GOP presidential nominee Donald Trump opened what was supposed to be an education policy speech in Cleveland on Thursday afternoon with a drawn-out defense of his decidedly false claim that he'd always been "totally against the war in Iraq."
"I opposed going in — and I did oppose it, despite the media saying 'no, yes, no' — I opposed going in, and I opposed the reckless way Hillary Clinton took us out ... letting ISIS fill that big, terrible void," Trump said, apparently responding to critics who argued that he expressed indifference to a U.S. invasion of Iraq in a 2002 interview with Howard Stern.
"I was opposed to the war from the beginning, long after my interview with Howard Stern," he continued, citing a TV interview with Fox News' Neil Cavuto that aired "three months before the war started," in which Trump said, "Perhaps we shouldn't be doing it yet and that ... the economy is a much bigger problem as far as the president is concerned. This was before the war started, by a very short distance."

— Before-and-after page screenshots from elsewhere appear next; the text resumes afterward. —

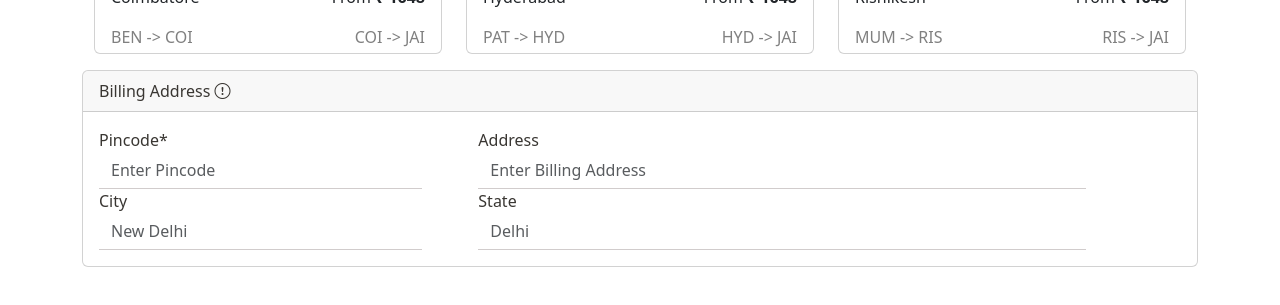
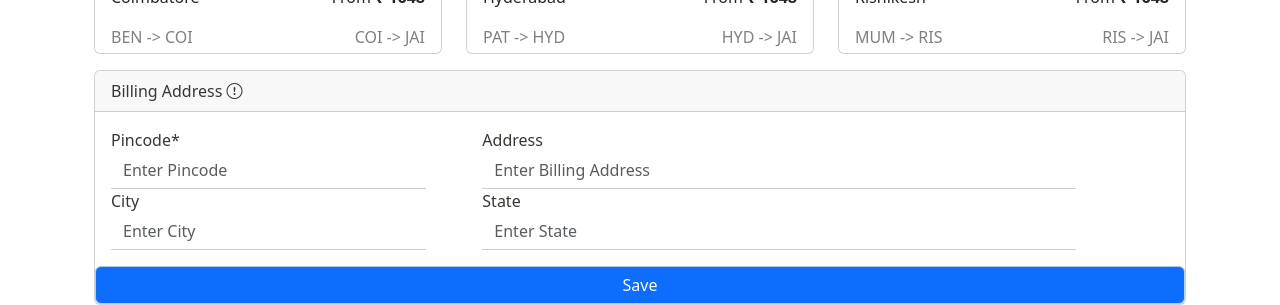
Before and after one commit to FABhishek/FlamingoRecreated, an Angular app: page / in a window 1280 px wide. Shown: the part 1128-1433 px from the top of the page. Before the commit the page ends 1395 px from the top, so only its background shows below. Built offline with nearby package versions, Linux system fonts and the light colour scheme.

Commit message:
Updated BillingCard with Validation

```diff
--- a/src/app/Components/billingcard/billingcard.component.html
+++ b/src/app/Components/billingcard/billingcard.component.html
@@ -1,27 +1,63 @@
-<div class = conatiner>
+<div class=container>
     <div class="card">
-        <div class="card-header" >
+        <div class="card-header">
             Billing Address
-           <i class="bi bi-exclamation-circle" ></i>
+            <i class="bi bi-exclamation-circle"></i>
         </div>
-        <div class = "row">
+        <form [formGroup]=" registerForm">
+        <div class="row">
             <div class="col-sm-4">
                 <div class="card-body">
+                    <div class="form-group">
                     <label for="floatingInput">Pincode*</label>
-            <input type="text" class="form-control" id="floatingInput" placeholder="Enter Pincode" required>
-            <label for="validationDefault01">City</label>
-            <input type="text" class="form-control" id="validationDefault01" placeholder="New Delhi" required>
+                    <input type="text" class="form-control" id="validationDefault01"
+                    placeholder="Enter Pincode" required formControlName="pincode">
+                <div *ngIf="(submitted || f['pincode'].touched) && f['pincode'].errors"
+                    class="text-danger small">
+                    <span *ngIf="f['pincode'].errors?.['required']">Pincode is required</span>
+                    <span *ngIf="f['pincode'].errors?.['minlength']">Pincode can't be less than 6</span>
                 </div>
                 </div>
-
+                <div class="form-group">
+                    <label for="validationDefault01">City</label>
+                    <input type="text" class="form-control" id="validationDefault01"
+                    placeholder="Enter City" required formControlName="city">
+                <div *ngIf="(submitted || f['city'].touched) && f['city'].errors"
+                    class="text-danger small">
+                    <span *ngIf="f['city'].errors?.['required']">City is required</span>
+                    <span *ngIf="f['city'].errors?.['minlength']">City can't be less than 3</span>
+                </div>
+                </div>
+                </div>
+            </div>
             <div class="col-sm-7">
                 <div class="card-body">
+                    <div class="form-group">
                     <label for="validationDefault01">Address</label>
-            <input type="text" class="form-control" id="validationDefault01" placeholder="Enter Billing Address" required>
+                    <input type="text" class="form-control" id="validationDefault01"
+                                    placeholder="Enter Billing Address" required formControlName="billingaddress">
+                                <div *ngIf="(submitted || f['billingaddress'].touched) && f['billingaddress'].errors"
+                                    class="text-danger small">
+                                    <span *ngIf="f['billingaddress'].errors?.['required']">Billing Address is required</span>
+                                    <span *ngIf="f['billingaddress'].errors?.['minlength']">Billing Address can't be less than 15</span>
+
+                                </div>
+                            </div>
+                            <div class="form-group">
                             <label for="validationDefault01">State</label>
-            <input type="text" class="form-control" id="validationDefault01" placeholder="Delhi" required>
+                            <input type="text" class="form-control" id="validationDefault01"
+                                    placeholder="Enter State" required formControlName="state">
+                                <div *ngIf="(submitted || f['state'].touched) && f['state'].errors"
+                                    class="text-danger small">
+                                    <span *ngIf="f['state'].errors?.['required']">State is required</span>
+                                    <span *ngIf="f['state'].errors?.['minlength']">State can't be less than 3</span>
                                 </div>
                                 </div>
                 </div>
             </div>
         </div>
+        </form>
+        <button style="border-color: rgb(175, 206, 233);" class="btn btn-primary" type="submit" >Save</button>
+
+    </div>
+</div>
--- a/src/app/Components/billingcard/billingcard.component.ts
+++ b/src/app/Components/billingcard/billingcard.component.ts
@@ -1,10 +1,62 @@
-import { Component } from '@angular/core';
+import { Component, OnInit } from '@angular/core';
+import { FormGroup, FormBuilder, Validators, AbstractControl } from '@angular/forms';
 
 @Component({
   selector: 'app-billingcard',
   templateUrl: './billingcard.component.html',
   styleUrls: ['./billingcard.component.scss']
 })
-export class BillingcardComponent {
+export class BillingcardComponent  implements OnInit {
 
+
+
+  registerForm!: FormGroup;
+
+  submitted: boolean = false;
+
+
+
+
+
+ constructor(private fb:FormBuilder){}
+
+
+
+  ngOnInit(): void {
+
+     this.registerForm = this.fb.group({
+
+      pincode:[null,[Validators.required, Validators.minLength(6)]],
+      billingaddress:[null,[Validators.required, Validators.minLength(15)]],
+      city:[null,[Validators.required, Validators.minLength(3)]],
+      state:[null,[Validators.required, Validators.minLength(3)]],
+     },
+
+     );
+
+  }
+
+
+
+  onSubmit() {
+
+    this.submitted = true;
+
+    console.log(this.registerForm);
+
+    // console.log(this.getControl('firstName'));
+
+    console.log(this.f['firstName']);
+
+  }
+
+
+
+
+
+  get f(): { [controlName: string]: AbstractControl } { //getter
+
+    return this.registerForm.controls;
+
+  }
 }
--- a/src/app/app.module.ts
+++ b/src/app/app.module.ts
@@ -1,6 +1,6 @@
 import { NgModule } from '@angular/core';
 import { BrowserModule } from '@angular/platform-browser';
-
+import { FormsModule , ReactiveFormsModule } from '@angular/forms';
 import { AppRoutingModule } from './app-routing.module';
 import { AppComponent } from './app.component';
 import { ExploreCardsComponent } from './Components/explore-cards/explore-cards.component';
@@ -20,7 +20,9 @@ import { BillingcardComponent } from './Components/billingcard/billingcard.compo
   ],
   imports: [
     BrowserModule,
-    AppRoutingModule
+    AppRoutingModule,
+    FormsModule,
+    ReactiveFormsModule
   ],
   providers: [],
   bootstrap: [AppComponent]
```
Also changed, not shown: src/app/Components/billingcard/billingcard.component.scss (+11 -0 lines), 1 other file (tests, documents, lock files or other folders). Lines whose indentation alone changed are shown as unchanged.
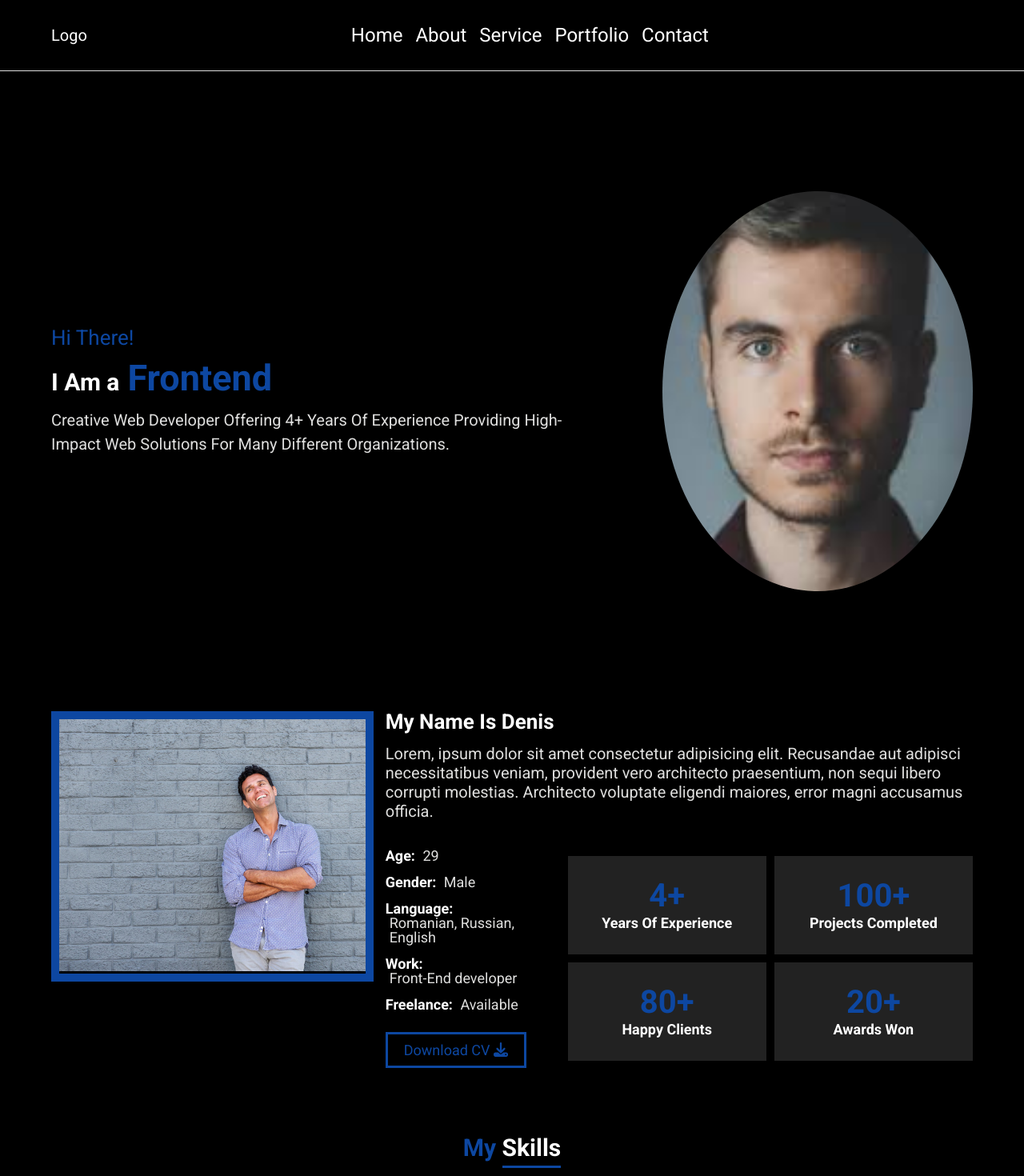
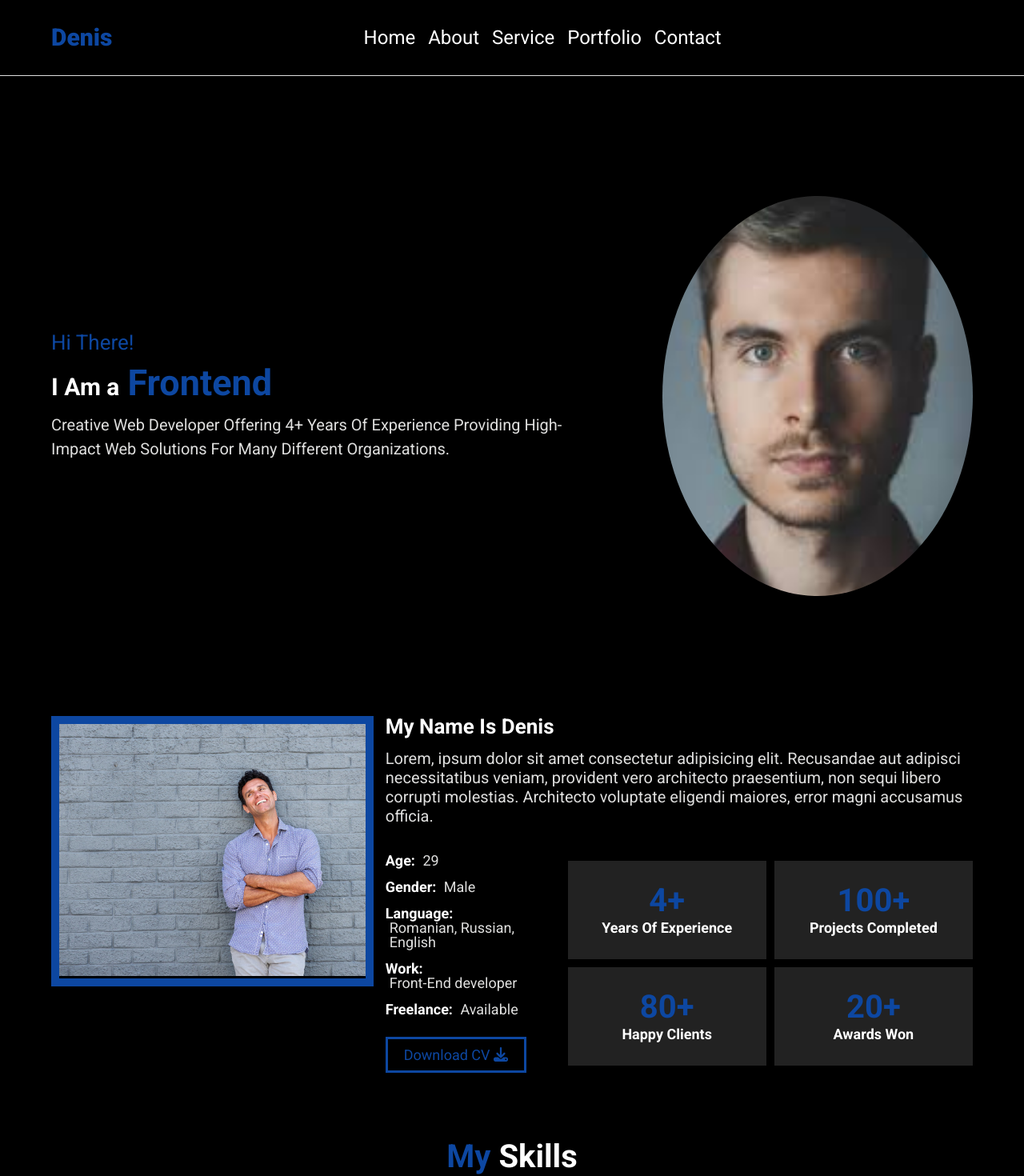
Before and after one commit to DenisMoldovanu/Portfolio, a React (Create React App) app: page / in a window 1280 px wide. Shown: the top 1470 px of the page at 80% size. Built offline with nearby package versions, Linux system fonts and the light colour scheme.

Commit message:
update styles

```diff
--- a/src/components/about/style.scss
+++ b/src/components/about/style.scss
@@ -5,7 +5,7 @@
 	.box-container{
 		margin-bottom: 85px;
 		display: flex;
-		align-items: start;
+		align-items: flex-start;
 		justify-content: space-between;
 		gap: 15px;
 		.img-box{
@@ -91,7 +91,7 @@
 	.skill-container{
 		.heading{
 			h2{
-				font-size: 30px;
+				font-size: 40px;
 				text-align: center;
 				color: $blueDark;
 				font-weight: 700;
--- a/src/components/navbar/Header.js
+++ b/src/components/navbar/Header.js
@@ -2,7 +2,7 @@ import "./style.scss";
 function Header() {
     return (
         <div className="header">
-            <div className="logo">Logo</div>
+            <div className="logo">Denis</div>
             <div className="navbar">
                 <a href="Home">Home</a>
                 <a href="About">About</a>
--- a/src/components/navbar/style.scss
+++ b/src/components/navbar/style.scss
@@ -10,6 +10,12 @@
 	align-items: center;
 	justify-content: space-between;
 	background: rgba(0, 0, 0, 0.8);
+
+	.logo{
+		font-size: 30px;
+		font-weight: 900;
+		color: $blueDark;
+	}
 
 	.navbar{
 		margin: 0 auto;
```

Trump then read his own quote from a 2004 Esquire cover story, the earliest — albeit retrospective — proof he'd opposed the Iraq War: "I would never have handled it that way."